Quality Performance Assessments Are Trending at Sanborn and in NH
In a meeting at a highly-effective school near you, a group of math teachers are working as a Professional Learning Community (PLC) to analyze their students’ work on a recent performance assessment in their Algebra 1 classes. Through their conversations and dialog, they are attempting to use a commonly developed rubric to score the student work. By regularly collaborating in this way each week they are aligning, designing, and analyzing these performance assessments in an effort to increase student achievement and equity of outcomes.
As school districts and states around our nation reflect on ways to strengthen their Common Core implementation, performance assessments are becoming a necessary component of classroom experiences. According to the Center for Collaborative Education, in their publication Quality Performance Assessment: A Guide for Schools and Districts, performance assessments are “multistep assignments with clear criteria, expectations, and processes that measure how well a student transfers knowledge and applies complex skills to create or refine an original product.” If schools are truly committed to building higher-order skills and improving classroom instruction and student outcomes, then they must make use of performance assessments on a regular basis. These assessments help students to apply their knowledge in the context of new settings or problems and provide students with the opportunity to demonstrate transfer in an authentic task.
Let’s return for the moment to that group of math teachers. Here is the problem they were reviewing in their last PLC meeting:
You are a member of the 9th and 10th grade Student Activities Committee. Your present job is to plan the 9th and 10th grade dinner-dance at the end of the year. You must hire a band, a caterer, and you must purchase decorations. To encourage student attendance at the event, you must minimize your expenses. Your goal is for 300 students to attend the event, but you also need to prepare for the case if only 200 students attend the event. A written report, including all mathematical calculations and reasoning, is expected to the principal for approval.

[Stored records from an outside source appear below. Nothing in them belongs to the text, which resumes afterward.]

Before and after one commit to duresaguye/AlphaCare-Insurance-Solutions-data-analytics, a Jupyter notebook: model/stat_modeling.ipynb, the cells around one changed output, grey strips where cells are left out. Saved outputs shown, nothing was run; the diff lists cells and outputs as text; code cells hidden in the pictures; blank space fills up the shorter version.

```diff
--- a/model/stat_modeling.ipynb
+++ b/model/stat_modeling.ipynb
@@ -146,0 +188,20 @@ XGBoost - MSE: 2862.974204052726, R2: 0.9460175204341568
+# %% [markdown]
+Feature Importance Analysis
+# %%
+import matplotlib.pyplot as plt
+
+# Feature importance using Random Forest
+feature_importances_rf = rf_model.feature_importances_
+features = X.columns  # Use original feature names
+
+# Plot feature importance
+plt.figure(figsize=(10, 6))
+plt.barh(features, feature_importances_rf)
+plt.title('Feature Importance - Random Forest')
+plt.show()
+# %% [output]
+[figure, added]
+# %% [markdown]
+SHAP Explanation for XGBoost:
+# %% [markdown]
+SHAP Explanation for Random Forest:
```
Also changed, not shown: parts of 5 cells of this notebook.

The problem went on to provide pricing structures for the choices of bands, caterers, and decorations and also outlined specific information that was to be included in the written report to the Principal. A rubric was also included.
The math teachers followed a simple five step process to design their performance assessment. First, they designed a common task (the dance problem). Then, they crafted clear assessment criteria (the rubric). Next, they field-tested their task and scored the student work. Then, they agreed upon samples of student work that would act as anchors for each level of their rubric. Finally, they reflected on the process in an effort to refine their performance assessment and their rubric for future use.
The New Hampshire Department of Education has taken a bold step forward with their state policy regarding the use of performance assessments. The state is working with the Center for Collaborative Education to establish a student performance assessment system. It will include a set of common performance assessments that have high technical quality, locally designed assessments with guidelines for ensuring high technical quality, regional scoring sessions and local district peer review audits to ensure sound accountability systems and high inter-rater reliability, and a web-based bank of local and common performance. It is expected that the new system will one day play a role in determining whether or not students and schools are making growth.
It is anticipated that other states will follow New Hampshire’s lead with performance assessments in the near future.
This article was written for MultiBriefs by Brian Stack. You can view the original article here.